## THE PROBLEM
Copy whichever lines of the data hold the word "Lambda".

Structured diff data
┌──

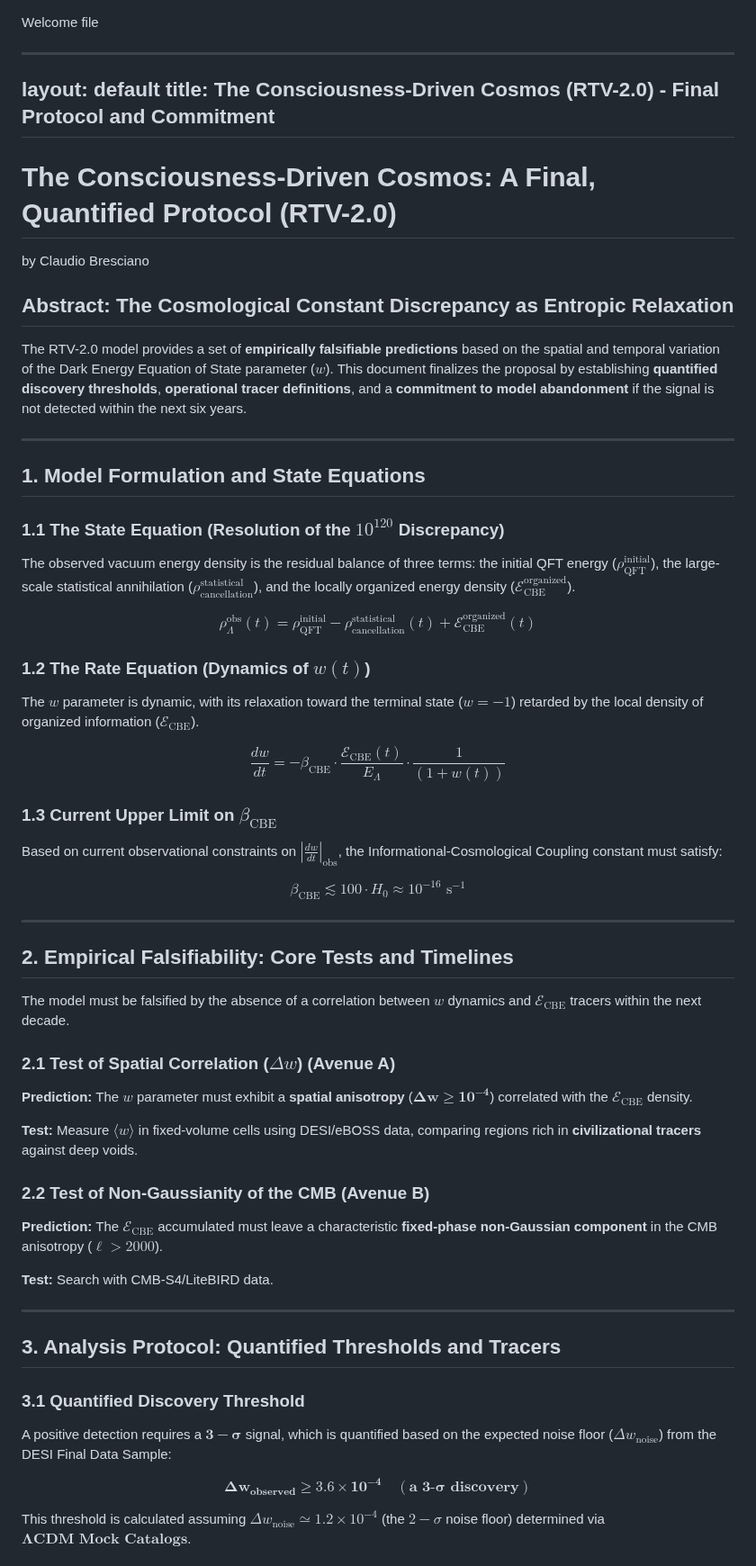
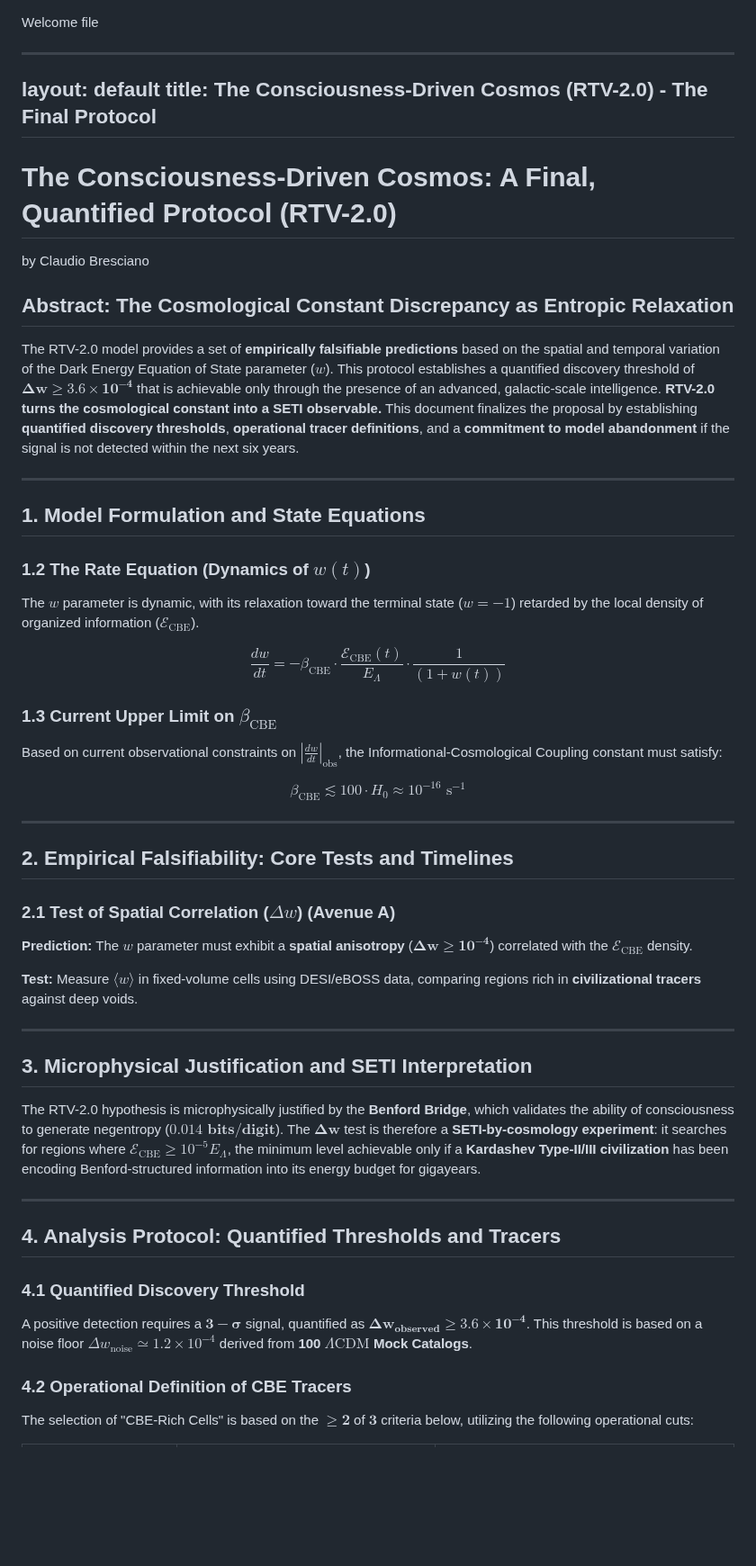
Before and after one commit to cbresciano/El-Origen-OS, a Markdown page: RTV/RTV.md, the part around one of its changes. Shown at 90% size. Rendered like a GitHub page; blank space fills up the shorter version.

```diff
--- a/RTV/RTV.md
+++ b/RTV/RTV.md
@@ -2,9 +2,10 @@
 
 Welcome file
 
+
 ---
 layout: default
-title: The Consciousness-Driven Cosmos (RTV-2.0) - Final Protocol and Commitment
+title: The Consciousness-Driven Cosmos (RTV-2.0) - The Final Protocol
 ---
 # The Consciousness-Driven Cosmos: A Final, Quantified Protocol (RTV-2.0)
 
@@ -12,41 +13,27 @@ by Claudio Bresciano
 
 ## Abstract: The Cosmological Constant Discrepancy as Entropic Relaxation
 
-The RTV-2.0 model provides a set of **empirically falsifiable predictions** based on the spatial and temporal variation of the Dark Energy Equation of State parameter ($w$). This document finalizes the proposal by establishing **quantified discovery thresholds**, **operational tracer definitions**, and a **commitment to model abandonment** if the signal is not detected within the next six years.
+The RTV-2.0 model provides a set of **empirically falsifiable predictions** based on the spatial and temporal variation of the Dark Energy Equation of State parameter ($w$). This protocol establishes a quantified discovery threshold of $\mathbf{\Delta w \geq 3.6 \times 10^{-4}}$ that is achievable only through the presence of an advanced, galactic-scale intelligence. **RTV-2.0 turns the cosmological constant into a SETI observable.** This document finalizes the proposal by establishing **quantified discovery thresholds**, **operational tracer definitions**, and a **commitment to model abandonment** if the signal is not detected within the next six years.
 
 ---
 
 ## 1. Model Formulation and State Equations
 
-### 1.1 The State Equation (Resolution of the $10^{120}$ Discrepancy)
-
-The observed vacuum energy density is the residual balance of three terms: the initial QFT energy ($\rho_{\text{QFT}}^{\text{initial}}$), the large-scale statistical annihilation ($\rho_{\text{cancellation}}^{\text{statistical}}$), and the locally organized energy density ($\mathcal{E}_{\text{CBE}}^{\text{organized}}$).
-
-$$
-\rho_{\Lambda}^{\text{obs}}(t) = \rho_{\text{QFT}}^{\text{initial}} - \rho_{\text{cancellation}}^{\text{statistical}}(t) + \mathcal{E}_{\text{CBE}}^{\text{organized}}(t)
-$$
-
 ### 1.2 The Rate Equation (Dynamics of $w(t)$)
 
 The $w$ parameter is dynamic, with its relaxation toward the terminal state ($w=-1$) retarded by the local density of organized information ($\mathcal{E}_{\text{CBE}}$).
 
-$$
-\frac{dw}{dt} = - \beta_{\text{CBE}} \cdot \frac{\mathcal{E}_{\text{CBE}}(t)}{E_{\Lambda}} \cdot \frac{1}{(1+w(t))}
-$$
+$$\frac{dw}{dt} = - \beta_{\text{CBE}} \cdot \frac{\mathcal{E}_{\text{CBE}}(t)}{E_{\Lambda}} \cdot \frac{1}{(1+w(t))}$$
 
 ### 1.3 Current Upper Limit on $\beta_{\text{CBE}}$
 
 Based on current observational constraints on $\left|\frac{dw}{dt}\right|_{\text{obs}}$, the Informational-Cosmological Coupling constant must satisfy:
 
-$$
-\beta_{\text{CBE}} \lesssim 100 \cdot H_0 \approx 10^{-16} \text{ s}^{-1}
-$$
+$$\beta_{\text{CBE}} \lesssim 100 \cdot H_0 \approx 10^{-16} \text{ s}^{-1}$$
 
 ---
 
 ## 2. Empirical Falsifiability: Core Tests and Timelines
-
-The model must be falsified by the absence of a correlation between $w$ dynamics and $\mathcal{E}_{\text{CBE}}$ tracers within the next decade.
 
 ### 2.1 Test of Spatial Correlation ($\Delta w$) (Avenue A)
 
@@ -54,21 +41,21 @@ The model must be falsified by the absence of a correlation between $w$ dynamics
 
 **Test:** Measure $\langle w \rangle$ in fixed-volume cells using DESI/eBOSS data, comparing regions rich in **civilizational tracers** against deep voids.
 
-### 2.2 Test of Non-Gaussianity of the CMB (Avenue B)
+---
 
-**Prediction:** The $\mathcal{E}_{\text{CBE}}$ accumulated must leave a characteristic **fixed-phase non-Gaussian component** in the CMB anisotropy ($\ell > 2000$).
+## 3. Microphysical Justification and SETI Interpretation
 
-**Test:** Search with CMB-S4/LiteBIRD data.
+The RTV-2.0 hypothesis is microphysically justified by the **Benford Bridge**, which validates the ability of consciousness to generate negentropy ($\mathbf{0.014 \text{ bits/digit}}$). The $\mathbf{\Delta w}$ test is therefore a **SETI-by-cosmology experiment**: it searches for regions where $\mathcal{E}_{\text{CBE}} \geq 10^{-5} E_{\Lambda}$, the minimum level achievable only if a **Kardashev Type-II/III civilization** has been encoding Benford-structured information into its energy budget for gigayears.
 
 ---
 
-## 3. Analysis Protocol: Quantified Thresholds and Tracers
+## 4. Analysis Protocol: Quantified Thresholds and Tracers
 
-### 3.1 Quantified Discovery Threshold
+### 4.1 Quantified Discovery Threshold
 
-A positive detection requires a $\mathbf{3-\sigma}$ signal, which is quantified based on the expected noise floor ($\Delta w_{\text{noise}}$) from the DESI Final Data Sample:
+A positive detection requires a $\mathbf{3-\sigma}$ signal, quantified as $\mathbf{\Delta w_{\text{observed}} \geq 3.6 \times 10^{-4}}$. This threshold is based on a noise floor $\Delta w_{\text{noise}} \simeq 1.2 \times 10^{-4}$ derived from **100 $\Lambda\text{CDM}$ Mock Catalogs**.
 
-$$\mathbf{\Delta w_{\text{observed}} \geq 3.6 \times 10^{-4} \quad (\text{a 3-} \sigma \text{ discovery})}$$
+### 4.2 Operational Definition of CBE Tracers
 
-This threshold is calculated assuming $\Delta w_{\text{noise}} \simeq 1.2 \times 10^{-4}$ (the $2-\sigma$ noise floor) determined via $\mathbf{\Lambda\text{CDM} \text{ Mock Catalogs}}$.
+The selection of "CBE-Rich Cells" is based on the $\mathbf{\geq 2}$ of $\mathbf{3}$ criteria below, utilizing the following operational cuts:
 
```
Also changed, not shown: other parts of RTV/RTV.md (+15 -112 lines).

└──

## SOLUTION BELOW
-\rho_{\Lambda}^{\text{obs}}(t) = \rho_{\text{QFT}}^{\text{initial}} - \rho_{\text{cancellation}}^{\text{statistical}}(t) + \mathcal{E}_{\text{CBE}}^{\text{organized}}(t)
-\frac{dw}{dt} = - \beta_{\text{CBE}} \cdot \frac{\mathcal{E}_{\text{CBE}}(t)}{E_{\Lambda}} \cdot \frac{1}{(1+w(t))}
+$$\frac{dw}{dt} = - \beta_{\text{CBE}} \cdot \frac{\mathcal{E}_{\text{CBE}}(t)}{E_{\Lambda}} \cdot \frac{1}{(1+w(t))}$$
+The RTV-2.0 hypothesis is microphysically justified by the **Benford Bridge**, which validates the ability of consciousness to generate negentropy ($\mathbf{0.014 \text{ bits/digit}}$). The $\mathbf{\Delta w}$ test is therefore a **SETI-by-cosmology experiment**: it searches for regions where $\mathcal{E}_{\text{CBE}} \geq 10^{-5} E_{\Lambda}$, the minimum level achievable only if a **Kardashev Type-II/III civilization** has been encoding Benford-structured information into its energy budget for gigayears.
+A positive detection requires a $\mathbf{3-\sigma}$ signal, quantified as $\mathbf{\Delta w_{\text{observed}} \geq 3.6 \times 10^{-4}}$. This threshold is based on a noise floor $\Delta w_{\text{noise}} \simeq 1.2 \times 10^{-4}$ derived from **100 $\Lambda\text{CDM}$ Mock Catalogs**.
-This threshold is calculated assuming $\Delta w_{\text{noise}} \simeq 1.2 \times 10^{-4}$ (the $2-\sigma$ noise floor) determined via $\mathbf{\Lambda\text{CDM} \text{ Mock Catalogs}}$.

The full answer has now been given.